This post originally appeared in The Guardian
A while ago, a friend of mine ran her business idea by me and I thought it was brilliant but several months later she still didn’t have it up and running. Why? Because she was looking for a partner. She gave me a few names and I was a little confused because I struggled to see what value they would add. She had the capital required to start the business, she had access to the same network of people and potential customers as her proposed partners and she had a better grasp of the numbers.
After a few conversations, it became clear that her hesitation to start the business boiled down to fear. The fear of failing, the fear of putting herself out there, the fear of failing alone, to her it would be less terrifying if she had a partner and wait for it…. the fear of social media!!! Social media was a big part of her sales strategy but she was convinced she was couldn’t hack the whole social media ‘thing’ and was willing to give up 40% of the equity in her new business to someone who had a better understanding of that terrain than her.
I found this hilarious but sad at the same time. She would be making the same mistake a lot of millennial entrepreneurs tend to make, giving up equity instead of hiring for the role. A business partnership is like a marriage; you have to think long term from day one. It is inevitable that over time people evolve individually within the partnership, so is this a partner you would be willing to deal with over the next 30 years? Partnerships can be great because as the saying goes, sometimes two heads are better than one but there are several things to consider because of the high rate of failure when it comes to business partnerships.
Here are a few of them.
Clearly define the roles and responsibilities of each partner
You have to decide very early on, the value that each person brings to the table. An ideal business partner has strengths where you have weaknesses. For example one person could be good at sales and marketing while the other is great at operations and the financials of the business. Most people go into partnerships with an abstract notion of what these strengths and weaknesses are but fail to clearly articulate, define and put in writing each person’s roles and responsibilities and this could be a recipe for disaster.
Shared Long-Term Vision
Even more important than having a partner who knows what you don’t know is having one that has the same long -term vision for the business as you. Many people make the assumption that because their partner believes in the idea of the business they have the same long -term vision and this can cause disruption later on in the business. You can both love the idea but have different opinions on how the idea should be executed.
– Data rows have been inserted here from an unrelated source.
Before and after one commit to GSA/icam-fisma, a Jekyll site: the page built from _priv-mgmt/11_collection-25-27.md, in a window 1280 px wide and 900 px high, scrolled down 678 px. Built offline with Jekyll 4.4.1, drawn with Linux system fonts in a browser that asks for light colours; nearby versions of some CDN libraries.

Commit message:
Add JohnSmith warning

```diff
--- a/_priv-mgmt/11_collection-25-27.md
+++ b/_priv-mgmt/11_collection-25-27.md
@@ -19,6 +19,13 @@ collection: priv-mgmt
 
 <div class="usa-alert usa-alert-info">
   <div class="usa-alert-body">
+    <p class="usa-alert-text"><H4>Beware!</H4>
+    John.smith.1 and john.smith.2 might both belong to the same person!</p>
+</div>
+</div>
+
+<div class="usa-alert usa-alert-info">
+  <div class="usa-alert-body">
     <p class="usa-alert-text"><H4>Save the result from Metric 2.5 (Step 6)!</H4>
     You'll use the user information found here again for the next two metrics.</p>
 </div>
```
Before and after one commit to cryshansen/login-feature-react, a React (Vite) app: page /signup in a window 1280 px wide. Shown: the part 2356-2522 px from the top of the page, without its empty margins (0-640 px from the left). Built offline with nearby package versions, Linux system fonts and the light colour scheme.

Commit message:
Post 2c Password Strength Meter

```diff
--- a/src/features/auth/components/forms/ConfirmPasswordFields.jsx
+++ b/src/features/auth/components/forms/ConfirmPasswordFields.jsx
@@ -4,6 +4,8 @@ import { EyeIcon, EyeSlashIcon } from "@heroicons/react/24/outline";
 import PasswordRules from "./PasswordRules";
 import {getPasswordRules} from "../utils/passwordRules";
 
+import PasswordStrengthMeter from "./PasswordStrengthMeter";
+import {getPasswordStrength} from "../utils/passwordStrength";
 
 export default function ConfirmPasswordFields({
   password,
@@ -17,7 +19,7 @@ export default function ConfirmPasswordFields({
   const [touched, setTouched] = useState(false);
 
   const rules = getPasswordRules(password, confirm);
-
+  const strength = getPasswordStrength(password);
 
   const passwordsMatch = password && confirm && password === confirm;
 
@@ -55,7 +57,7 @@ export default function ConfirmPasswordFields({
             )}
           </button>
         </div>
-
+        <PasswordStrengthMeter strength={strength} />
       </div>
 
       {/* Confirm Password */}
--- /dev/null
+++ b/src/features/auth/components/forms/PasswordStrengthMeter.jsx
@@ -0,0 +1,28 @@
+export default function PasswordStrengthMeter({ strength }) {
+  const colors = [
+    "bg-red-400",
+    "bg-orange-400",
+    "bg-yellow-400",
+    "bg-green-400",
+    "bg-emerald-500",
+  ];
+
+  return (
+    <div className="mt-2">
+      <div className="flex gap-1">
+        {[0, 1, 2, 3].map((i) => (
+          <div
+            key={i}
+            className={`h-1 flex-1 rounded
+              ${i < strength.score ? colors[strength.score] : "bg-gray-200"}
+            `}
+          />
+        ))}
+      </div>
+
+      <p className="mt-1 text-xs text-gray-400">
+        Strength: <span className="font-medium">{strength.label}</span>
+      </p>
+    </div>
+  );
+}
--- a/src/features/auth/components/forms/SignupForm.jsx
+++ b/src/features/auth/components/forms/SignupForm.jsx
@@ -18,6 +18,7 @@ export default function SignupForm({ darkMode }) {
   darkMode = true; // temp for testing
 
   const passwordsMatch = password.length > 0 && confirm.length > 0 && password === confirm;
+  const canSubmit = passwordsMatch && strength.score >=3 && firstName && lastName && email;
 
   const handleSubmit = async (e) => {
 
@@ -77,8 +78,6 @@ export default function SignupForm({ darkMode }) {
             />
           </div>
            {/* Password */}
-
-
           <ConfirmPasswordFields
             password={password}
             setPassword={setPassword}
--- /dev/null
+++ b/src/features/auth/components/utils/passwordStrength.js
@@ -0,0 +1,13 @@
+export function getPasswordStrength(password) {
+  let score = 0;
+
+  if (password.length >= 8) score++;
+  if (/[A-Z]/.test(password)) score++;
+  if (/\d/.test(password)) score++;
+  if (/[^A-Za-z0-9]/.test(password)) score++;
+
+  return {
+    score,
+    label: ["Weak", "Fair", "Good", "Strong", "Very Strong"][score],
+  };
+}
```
Have discussions early on about your values, objectives, operation and marketing strategy and even exit strategy to make sure you are on the same page.
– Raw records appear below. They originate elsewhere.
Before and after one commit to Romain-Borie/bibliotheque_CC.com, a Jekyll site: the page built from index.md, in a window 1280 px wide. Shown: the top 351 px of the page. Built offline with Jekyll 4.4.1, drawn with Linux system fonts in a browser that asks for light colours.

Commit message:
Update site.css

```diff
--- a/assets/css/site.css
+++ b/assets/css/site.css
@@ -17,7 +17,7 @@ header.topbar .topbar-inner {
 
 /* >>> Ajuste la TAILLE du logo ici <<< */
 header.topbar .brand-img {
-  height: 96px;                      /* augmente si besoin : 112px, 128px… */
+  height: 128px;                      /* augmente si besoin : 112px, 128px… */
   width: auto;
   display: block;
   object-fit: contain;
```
Consider working on smaller projects together first
Many people often have different personalities in social and work situations. So you can know someone socially but you’ll never know what they are like professionally if you’ve never worked together before, so consider collaborating with potential partners on smaller projects first to see if your work styles are compatible. For example, one partner could be someone who likes to take decisions, execute quickly and fail fast and the other partner could be a slow decision maker and takes their time to plan extensively before they take decisions. Neither of these is a bad approach but could cause disruption in the business if both partners don’t understand each other’s work styles early on.
In my opinion, every business should have a board of directors or an advisory board from the beginning. Even in the best partnerships, disagreements occur so having a group of people who have the best interest of the business in mind and can be relied on to take the final decision in situations where partners can’t agree is crucial.